in the past the main railway station was opposite the hospital in Khartoum, but because of the growing traffic problem and the need for better roads, the railway station was moved to Khartoum North.
Plans have been made to upgrade the railways to a wide gauge instead of the narrow gauge at present. From Khartoum North trains go to Wadi Halfa in the north and to Port Sudan via Atbara. Elsewhere it has been mentioned that with the improved road network many areas previously dependent on the railway, now have a road link which is faster and more reliable.

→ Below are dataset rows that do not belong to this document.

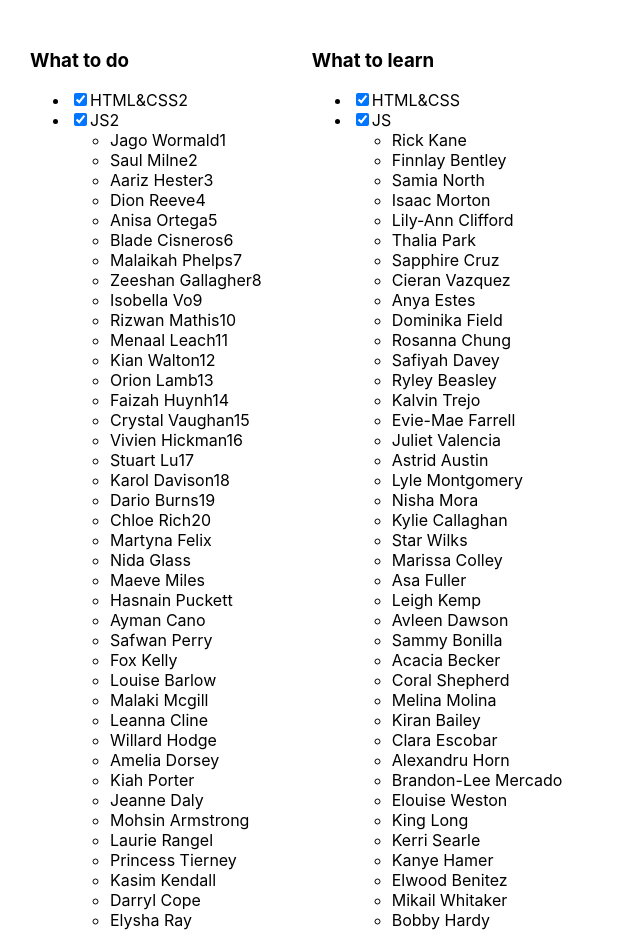
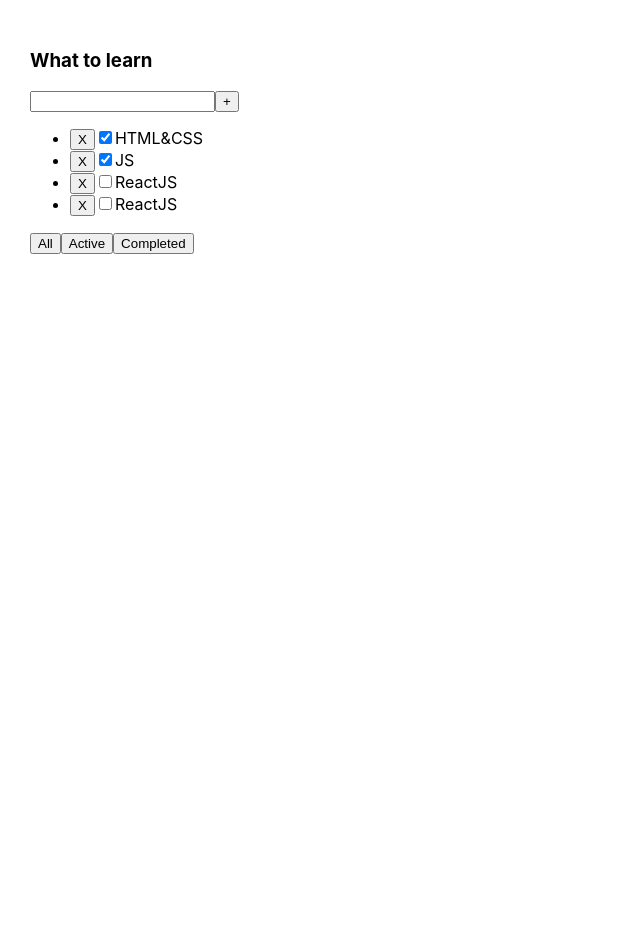
Before and after one commit to IgorBerezhnoy/todolistWithIgor, a React (Create React App) app: page / in a window 1280 px wide. Shown: the top 932 px of the page, without its empty margins (0-640 px from the left). After the commit the page ends 800 px from the top, so only its background shows below. Built offline with nearby package versions, Linux system fonts and the light colour scheme.

Commit message:
finished lessons 2 tasks

```diff
--- a/src/App.tsx
+++ b/src/App.tsx
@@ -1,314 +1,47 @@
-import React from 'react';
+import React, {useState} from 'react';
 import './App.css';
-import {TASK, TASKType} from './TASK';
+import {TaskType, Todolist} from './Todolist';
 
 
-// Hi Guys!
-// Let's reinforce our current session!
-// -You have 2 arrays. You should create a new component TASKS, where you will render these arrays.
-// -Don't forget to assign types to our data.
-
+export type ButtonNameType = 'all' | 'active' | 'completed'
 
 function App() {
-    const data1 = {
-        title: 'What to do',
-        tasks: [
-            {taskId: 1, title: 'HTML&CSS2', isDone: true},
-            {taskId: 2, title: 'JS2', isDone: true}
-        ],
-        students: [
-            'Jago Wormald1',
-            'Saul Milne2',
-            'Aariz Hester3',
-            'Dion Reeve4',
-            'Anisa Ortega5',
-            'Blade Cisneros6',
-            'Malaikah Phelps7',
-            'Zeeshan Gallagher8',
-            'Isobella Vo9',
-            'Rizwan Mathis10',
-            'Menaal Leach11',
-            'Kian Walton12',
-            'Orion Lamb13',
-            'Faizah Huynh14',
-            'Crystal Vaughan15',
-            'Vivien Hickman16',
-            'Stuart Lu17',
-            'Karol Davison18',
-            'Dario Burns19',
-            'Chloe Rich20',
-            'Martyna Felix',
-            'Nida Glass',
-            'Maeve Miles',
-            'Hasnain Puckett',
-            'Ayman Cano',
-            'Safwan Perry',
-            'Fox Kelly',
-            'Louise Barlow',
-            'Malaki Mcgill',
-            'Leanna Cline',
-            'Willard Hodge',
-            'Amelia Dorsey',
-            'Kiah Porter',
-            'Jeanne Daly',
-            'Mohsin Armstrong',
-            'Laurie Rangel',
-            'Princess Tierney',
-            'Kasim Kendall',
-            'Darryl Cope',
-            'Elysha Ray',
-            'Liyana Harris',
-            'Kashif Blackburn',
-            'Atif Zimmerman',
-            'Sila Hartley',
-            'Ralphie Hebert',
-        ]
+
+    let [tasks, setTasks] = useState<Array<TaskType>>([
+        {id: 1, title: 'HTML&CSS', isDone: true},
+        {id: 2, title: 'JS', isDone: true},
+        {id: 3, title: 'ReactJS', isDone: false},
+        {id: 4, title: 'ReactJS', isDone: false}
+    ]);
+    const removeTask = (id: number) => {
+        setTasks(tasks.filter(el => el.id !== id));
     };
-    const data2 = {
-        title: 'What to learn',
-        tasks: [
-            {taskId: 1, title: 'HTML&CSS', isDone: true},
-            {taskId: 2, title: 'JS', isDone: true}
-        ],
-        students: [
-            'Rick Kane',
-            'Finnlay Bentley',
-            'Samia North',
-            'Isaac Morton',
-            'Lily-Ann Clifford',
-            'Thalia Park',
-            'Sapphire Cruz',
-            'Cieran Vazquez',
-            'Anya Estes',
-            'Dominika Field',
-            'Rosanna Chung',
-            'Safiyah Davey',
-            'Ryley Beasley',
-            'Kalvin Trejo',
-            'Evie-Mae Farrell',
-            'Juliet Valencia',
-            'Astrid Austin',
-            'Lyle Montgomery',
-            'Nisha Mora',
-            'Kylie Callaghan',
-            'Star Wilks',
-            'Marissa Colley',
-            'Asa Fuller',
-            'Leigh Kemp',
-            'Avleen Dawson',
-            'Sammy Bonilla',
-            'Acacia Becker',
-            'Coral Shepherd',
-            'Melina Molina',
-            'Kiran Bailey',
-            'Clara Escobar',
-            'Alexandru Horn',
-            'Brandon-Lee Mercado',
-            'Elouise Weston',
-            'King Long',
-            'Kerri Searle',
-            'Kanye Hamer',
-            'Elwood Benitez',
-            'Mikail Whitaker',
-            'Bobby Hardy',
-            'Talha Ferry',
-            'Priscilla Landry',
-            'Olivia-Grace Cain',
-            'Kiaan Wallace',
-            'Wesley Padilla90',
-            'Ella-Grace Wooten91',
-            'Kaif Molloy92',
-            'Kamal Broadhurst93',
-            'Bianca Ferrell94',
-            'Micheal Talbot95',
-        ]
+
+/*    let [filter, SetFilter] = useState('all');
+
+    const filteredTask = (buttonName: ButtonNameType) => {
+        SetFilter(buttonName);
     };
+
+    let tasksForTodolist = tasks;
+
+    if (filter === 'active') {
+        tasksForTodolist = tasks.filter(el => !el.isDone);
+    }
+  if (filter === 'completed') {
+        tasksForTodolist = tasks.filter(el => el.isDone);
+    }*/
+
 
     return (
         <div className="App">
-            <TASK data={data1}/>
-            <TASK data={data2}/>
+            <Todolist title="What to learn"
+                      tasks={tasks}
+                      removeTask={removeTask}
+                      />
+
         </div>
     );
 }
 
 export default App;
-
-
-//--------------------------------------------------------------
-// import React from 'react';
-// import './App.css';
-// import {Tasks} from "./Tasks";
-//
-// export type DataType = {
-//     title: string
-//     tasks: Array<TasksType>
-//     students: Array<string>
-// }
-// export type TasksType = {
-//     taskId: number
-//     title: string
-//     isDone: boolean
-// }
-//
-//
-// function App() {
-//     const data1= {
-//         title: "What to do",
-//         tasks: [
-//             {taskId: 1, title: "HTML&CSS2", isDone: true},
-//             {taskId: 2, title: "JS2", isDone: true}
-//         ],
-//         students: [
-//             'Jago Wormald1',
-//             'Saul Milne2',
-//             'Aariz Hester3',
-//             'Dion Reeve4',
-//             'Anisa Ortega5',
-//             'Blade Cisneros6',
-//             'Malaikah Phelps7',
-//             'Zeeshan Gallagher8',
-//             'Isobella Vo9',
-//             'Rizwan Mathis10',
-//             'Menaal Leach11',
-//             'Kian Walton12',
-//             'Orion Lamb13',
-//             'Faizah Huynh14',
-//             'Crystal Vaughan15',
-//             'Vivien Hickman16',
-//             'Stuart Lu17',
-//             'Karol Davison18',
-//             'Dario Burns19',
-//             'Chloe Rich20',
-//             'Martyna Felix',
-//             'Nida Glass',
-//             'Maeve Miles',
-//             'Hasnain Puckett',
-//             'Ayman Cano',
-//             'Safwan Perry',
-//             'Fox Kelly',
-//             'Louise Barlow',
-//             'Malaki Mcgill',
-//             'Leanna Cline',
-//             'Willard Hodge',
-//             'Amelia Dorsey',
-//             'Kiah Porter',
-//             'Jeanne Daly',
-//             'Mohsin Armstrong',
-//             'Laurie Rangel',
-//             'Princess Tierney',
-//             'Kasim Kendall',
-//             'Darryl Cope',
-//             'Elysha Ray',
-//             'Liyana Harris',
-//             'Kashif Blackburn',
-//             'Atif Zimmerman',
-//             'Sila Hartley',
-//             'Ralphie Hebert',
-//         ]
-//     }
-//     const data2 = {
-//         title: "What to learn",
-//         tasks: [
-//             {taskId: 1, title: "HTML&CSS", isDone: true},
-//             {taskId: 2, title: "JS", isDone: true}
-//         ],
-//         students: [
-//             'Rick Kane',
-//             'Finnlay Bentley',
-//             'Samia North',
-//             'Isaac Morton',
-//             'Lily-Ann Clifford',
-//             'Thalia Park',
-//             'Sapphire Cruz',
-//             'Cieran Vazquez',
-//             'Anya Estes',
-//             'Dominika Field',
-//             'Rosanna Chung',
-//             'Safiyah Davey',
-//             'Ryley Beasley',
-//             'Kalvin Trejo',
-//             'Evie-Mae Farrell',
-//             'Juliet Valencia',
-//             'Astrid Austin',
-//             'Lyle Montgomery',
-//             'Nisha Mora',
-//             'Kylie Callaghan',
-//             'Star Wilks',
-//             'Marissa Colley',
-//             'Asa Fuller',
-//             'Leigh Kemp',
-//             'Avleen Dawson',
-//             'Sammy Bonilla',
-//             'Acacia Becker',
-//             'Coral Shepherd',
-//             'Melina Molina',
-//             'Kiran Bailey',
-//             'Clara Escobar',
-//             'Alexandru Horn',
-//             'Brandon-Lee Mercado',
-//             'Elouise Weston',
-//             'King Long',
-//             'Kerri Searle',
-//             'Kanye Hamer',
-//             'Elwood Benitez',
-//             'Mikail Whitaker',
-//             'Bobby Hardy',
-//             'Talha Ferry',
-//             'Priscilla Landry',
-//             'Olivia-Grace Cain',
-//             'Kiaan Wallace',
-//             'Wesley Padilla90',
-//             'Ella-Grace Wooten91',
-//             'Kaif Molloy92',
-//             'Kamal Broadhurst93',
-//             'Bianca Ferrell94',
-//             'Micheal Talbot95',
-//         ]
-//     }
-//
-//     return (
-//         <div className="App">
-//             <Tasks data={data1}/>
-//             <Tasks data={data2}/>
-//         </div>
-//     );
-// }
-//
-// export default App;
-
-// import React from 'react';
-// import {DataType} from "./App";
-//
-// type  TasksPropsType = {
-//     data: DataType
-// }
-//
-// export const Tasks = (props: TasksPropsType) => {
-//     return (
-//         <div>
-//             <h1>{props.data.title}</h1>
-//             <ul>
-//                 {props.data.tasks.map(el => {
-//                     return (
-//                         <li>
-//                             <span>{el.taskId}</span>
-//                             <span>{el.title}</span>
-//                             <span>{el.isDone}</span>
-//                         </li>
-//                     )
-//                 })}
-//             </ul>
-//
-//             <ul>
-//                 {props.data.students.map(el => {
-//                     return (
-//                         <li>{el}</li>
-//                     )
-//                 })}
-//             </ul>
-//         </div>
-//     );
-// };
-
-//--------------------------------------------------------------
--- a/src/TASK.tsx
+++ /dev/null
@@ -1,26 +0,0 @@
-export type TASKType = {
-    data: DataType
-}
-
-export type DataType = {
-    title: string
-    tasks: Array<tasksType>
-    students: Array<string>
-
-}
-export type tasksType = {
-    taskId: number
-    title: string
-    isDone: boolean
-}
-
-export const TASK = (props: TASKType) => {
-    return (<div>
-        <h3>{props.data.title}</h3>
-        <ul>
-            {props.data.tasks.map(el => <li key={el.taskId}><input type="checkbox" checked={el.isDone}/>
-                <span>{el.title}</span></li>)}
-            <ul>{props.data.students.map(el=><li key={Math.random()}>{el}</li>)}</ul>
-        </ul>
-    </div>);
-};
--- /dev/null
+++ b/src/Todolist.tsx
@@ -0,0 +1,61 @@
+import React, {useState} from 'react';
+import {ButtonNameType} from './App';
+
+export type TaskType = {
+    id: number
+    title: string
+    isDone: boolean
+}
+
+type PropsType = {
+    title: string
+    tasks: Array<TaskType>
+    removeTask: (id: number) => void
+
+}
+
+export function Todolist(props: PropsType) {
+
+    let [filter, SetFilter] = useState('all');
+
+    const filteredTask = (buttonName: ButtonNameType) => {
+        SetFilter(buttonName);
+    };
+
+
+    const durshlagFoo = () => {
+
+        let tasksForTodolist = props.tasks;
+        if (filter === 'active') {
+            tasksForTodolist = props.tasks.filter(el => !el.isDone);
+        }
+        if (filter === 'completed') {
+            tasksForTodolist = props.tasks.filter(el => el.isDone);
+        }
+        return tasksForTodolist;
+
+    };
+
+
+    return <div>
+        <h3>{props.title}</h3>
+        <div>
+            <input/>
+            <button>+</button>
+        </div>
+        <ul>
+            {durshlagFoo().map(el => <li key={el.id}>
+                <button onClick={() => props.removeTask(el.id)}>X</button>
+                <input type="checkbox" checked={el.isDone}/>
+                <span>{el.title}</span>
+            </li>)}
+
+
+        </ul>
+        <div>
+            <button onClick={() => filteredTask('all')}>All</button>
+            <button onClick={() => filteredTask('active')}>Active</button>
+            <button onClick={() => filteredTask('completed')}>Completed</button>
+        </div>
+    </div>;
+}
```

From Souq Arabi in Khartoum, head to the west of the mosque to find buses going to Bahri...the route takes you past the University of Khartoum and views from the bridge are quite nice. Most buses will take you straight to the central bus depot of bahri, which is convenient for most of Bahri's limited attractions. From Bahri, you can also get buses to Omdurman, usually Shuhada, as well as to villages to the north and east. Just over the bridge is Bahri Railway Station, where trains set off from for the nightmarish journey north through Atbara and Karima to Wadi halfa and the train-ferry to Aswan in Egypt. Nearby is a smaller bus station where you can catch haflas to Atbara, Karima, and Shendi...if you are going to Meroe/Bagrawiyya, the buses to Atbara go straight past and the pyramids are clearly visible from the road.